Search the entries for the word "UpdateOk" and return every line where it is found.
*****
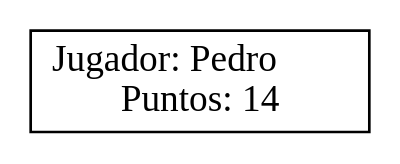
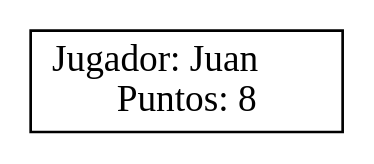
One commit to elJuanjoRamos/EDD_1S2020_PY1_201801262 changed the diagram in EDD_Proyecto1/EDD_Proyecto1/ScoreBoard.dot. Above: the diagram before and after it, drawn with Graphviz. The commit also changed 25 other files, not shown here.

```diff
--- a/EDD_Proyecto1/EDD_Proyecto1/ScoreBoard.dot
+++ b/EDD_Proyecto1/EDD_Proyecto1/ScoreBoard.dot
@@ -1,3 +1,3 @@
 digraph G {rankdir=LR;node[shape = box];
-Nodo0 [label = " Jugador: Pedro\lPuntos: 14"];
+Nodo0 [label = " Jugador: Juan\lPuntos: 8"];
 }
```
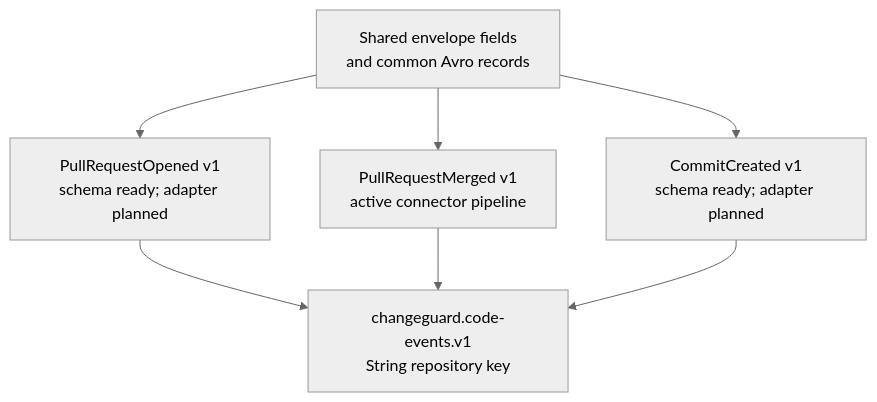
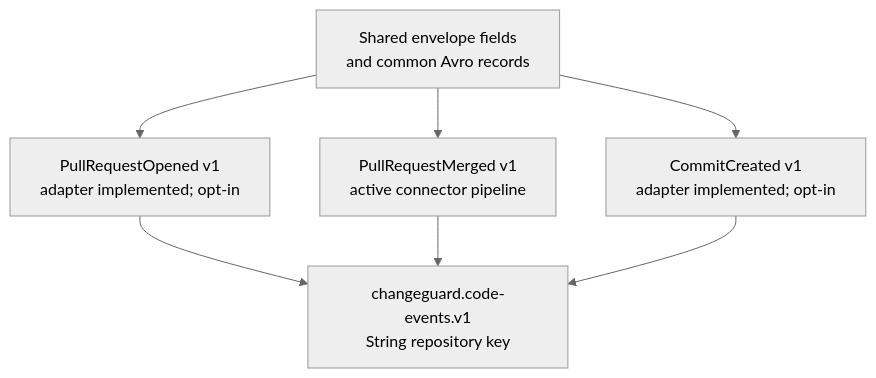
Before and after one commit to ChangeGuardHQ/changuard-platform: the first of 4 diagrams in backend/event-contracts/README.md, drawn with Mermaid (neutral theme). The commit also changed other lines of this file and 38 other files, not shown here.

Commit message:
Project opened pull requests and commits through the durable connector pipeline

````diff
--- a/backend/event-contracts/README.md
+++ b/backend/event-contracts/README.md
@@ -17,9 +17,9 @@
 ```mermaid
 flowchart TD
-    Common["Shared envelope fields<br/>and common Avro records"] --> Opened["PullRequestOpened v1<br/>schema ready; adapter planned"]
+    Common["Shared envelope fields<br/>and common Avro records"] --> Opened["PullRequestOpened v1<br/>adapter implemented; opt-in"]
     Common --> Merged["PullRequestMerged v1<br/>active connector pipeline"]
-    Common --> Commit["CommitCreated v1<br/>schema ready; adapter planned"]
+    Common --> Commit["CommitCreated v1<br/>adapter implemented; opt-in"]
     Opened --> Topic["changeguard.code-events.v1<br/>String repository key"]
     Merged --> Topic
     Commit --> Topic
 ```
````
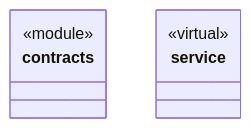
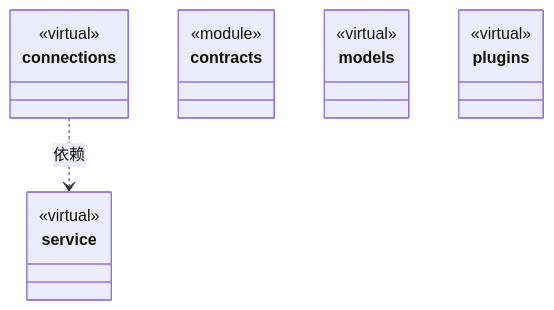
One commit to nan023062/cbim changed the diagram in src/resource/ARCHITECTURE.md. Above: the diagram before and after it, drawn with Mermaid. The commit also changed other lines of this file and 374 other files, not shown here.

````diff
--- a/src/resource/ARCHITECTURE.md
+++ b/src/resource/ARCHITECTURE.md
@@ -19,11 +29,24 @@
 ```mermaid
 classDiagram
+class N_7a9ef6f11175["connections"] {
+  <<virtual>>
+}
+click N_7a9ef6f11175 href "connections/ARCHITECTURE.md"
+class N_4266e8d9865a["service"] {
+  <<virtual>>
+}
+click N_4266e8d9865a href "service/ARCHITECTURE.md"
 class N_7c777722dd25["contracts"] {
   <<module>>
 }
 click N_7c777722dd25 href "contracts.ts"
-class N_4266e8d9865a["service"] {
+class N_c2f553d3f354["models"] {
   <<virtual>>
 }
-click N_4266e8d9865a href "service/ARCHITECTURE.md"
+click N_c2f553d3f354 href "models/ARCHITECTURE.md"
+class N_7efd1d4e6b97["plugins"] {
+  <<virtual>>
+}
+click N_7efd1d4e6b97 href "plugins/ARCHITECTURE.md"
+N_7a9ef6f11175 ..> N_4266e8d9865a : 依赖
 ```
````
*****
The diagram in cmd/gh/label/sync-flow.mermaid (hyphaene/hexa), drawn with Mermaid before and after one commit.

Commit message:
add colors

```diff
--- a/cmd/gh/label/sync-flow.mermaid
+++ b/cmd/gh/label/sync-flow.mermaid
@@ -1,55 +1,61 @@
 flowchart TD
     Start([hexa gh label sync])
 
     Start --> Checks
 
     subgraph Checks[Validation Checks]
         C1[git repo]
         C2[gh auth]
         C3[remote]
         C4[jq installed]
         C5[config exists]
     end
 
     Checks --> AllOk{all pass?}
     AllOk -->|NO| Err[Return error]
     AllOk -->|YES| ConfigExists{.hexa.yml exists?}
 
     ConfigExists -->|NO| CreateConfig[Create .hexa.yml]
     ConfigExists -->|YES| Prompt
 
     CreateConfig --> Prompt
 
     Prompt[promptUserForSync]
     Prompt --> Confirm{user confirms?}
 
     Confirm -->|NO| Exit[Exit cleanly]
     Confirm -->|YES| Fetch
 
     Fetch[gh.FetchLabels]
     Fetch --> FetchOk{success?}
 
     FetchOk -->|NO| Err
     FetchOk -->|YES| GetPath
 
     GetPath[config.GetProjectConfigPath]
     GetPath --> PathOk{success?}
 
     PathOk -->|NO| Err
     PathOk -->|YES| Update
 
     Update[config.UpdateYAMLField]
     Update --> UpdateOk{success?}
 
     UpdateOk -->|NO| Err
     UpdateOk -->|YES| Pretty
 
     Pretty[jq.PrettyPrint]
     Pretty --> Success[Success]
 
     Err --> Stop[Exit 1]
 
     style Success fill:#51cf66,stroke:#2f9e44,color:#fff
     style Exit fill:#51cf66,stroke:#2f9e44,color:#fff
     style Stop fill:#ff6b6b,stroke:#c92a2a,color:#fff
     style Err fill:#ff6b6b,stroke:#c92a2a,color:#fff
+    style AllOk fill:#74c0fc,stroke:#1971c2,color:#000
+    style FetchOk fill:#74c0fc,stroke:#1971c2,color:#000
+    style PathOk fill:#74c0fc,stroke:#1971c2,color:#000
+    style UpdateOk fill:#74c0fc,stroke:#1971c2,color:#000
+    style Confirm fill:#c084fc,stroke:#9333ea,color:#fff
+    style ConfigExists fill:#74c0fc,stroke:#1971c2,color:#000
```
*****
Result of this exercise:
     Update --> UpdateOk{success?}
     UpdateOk -->|NO| Err
     UpdateOk -->|YES| Pretty
+    style UpdateOk fill:#74c0fc,stroke:#1971c2,color:#000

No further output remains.